Version comparison data
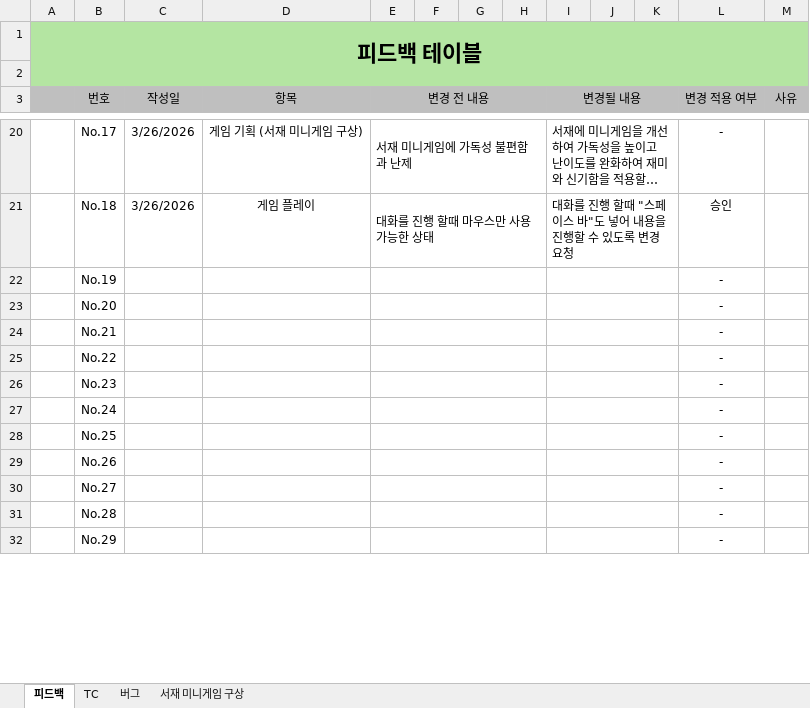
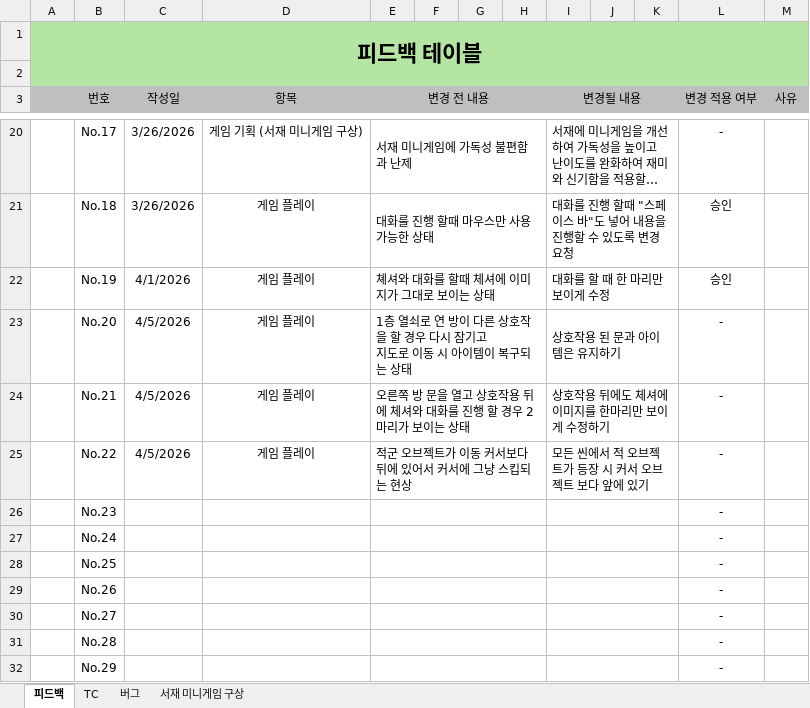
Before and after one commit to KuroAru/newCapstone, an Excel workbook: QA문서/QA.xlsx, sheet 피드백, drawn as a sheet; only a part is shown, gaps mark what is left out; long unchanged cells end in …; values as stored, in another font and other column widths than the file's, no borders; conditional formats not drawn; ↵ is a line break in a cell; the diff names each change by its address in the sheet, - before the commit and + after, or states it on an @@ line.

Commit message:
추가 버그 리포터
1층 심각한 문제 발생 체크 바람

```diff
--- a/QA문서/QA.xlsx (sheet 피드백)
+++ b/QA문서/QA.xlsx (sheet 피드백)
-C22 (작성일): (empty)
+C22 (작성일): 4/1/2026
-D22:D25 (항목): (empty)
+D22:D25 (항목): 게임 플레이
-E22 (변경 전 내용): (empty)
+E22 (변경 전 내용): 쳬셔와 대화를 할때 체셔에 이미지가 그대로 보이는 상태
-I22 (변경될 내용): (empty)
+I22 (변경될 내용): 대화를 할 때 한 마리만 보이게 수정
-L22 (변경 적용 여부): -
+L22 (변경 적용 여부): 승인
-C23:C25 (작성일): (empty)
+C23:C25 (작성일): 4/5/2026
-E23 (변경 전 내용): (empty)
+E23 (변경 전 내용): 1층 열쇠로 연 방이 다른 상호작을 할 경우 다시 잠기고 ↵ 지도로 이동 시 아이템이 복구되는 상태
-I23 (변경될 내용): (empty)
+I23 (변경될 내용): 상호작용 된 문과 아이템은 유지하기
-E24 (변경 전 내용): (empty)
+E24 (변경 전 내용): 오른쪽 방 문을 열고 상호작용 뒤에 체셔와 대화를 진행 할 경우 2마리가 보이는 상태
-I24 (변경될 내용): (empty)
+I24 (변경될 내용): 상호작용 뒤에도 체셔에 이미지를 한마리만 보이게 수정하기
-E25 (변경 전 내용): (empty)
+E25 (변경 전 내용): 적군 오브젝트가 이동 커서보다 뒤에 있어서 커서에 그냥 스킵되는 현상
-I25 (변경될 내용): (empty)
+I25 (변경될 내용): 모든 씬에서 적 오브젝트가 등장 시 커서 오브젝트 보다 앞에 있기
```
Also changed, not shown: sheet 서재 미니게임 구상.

## What is being asked
Looking at the records above, say how many lines contain the string "오브젝트가". Give the number and no other words.

## Worked solution
2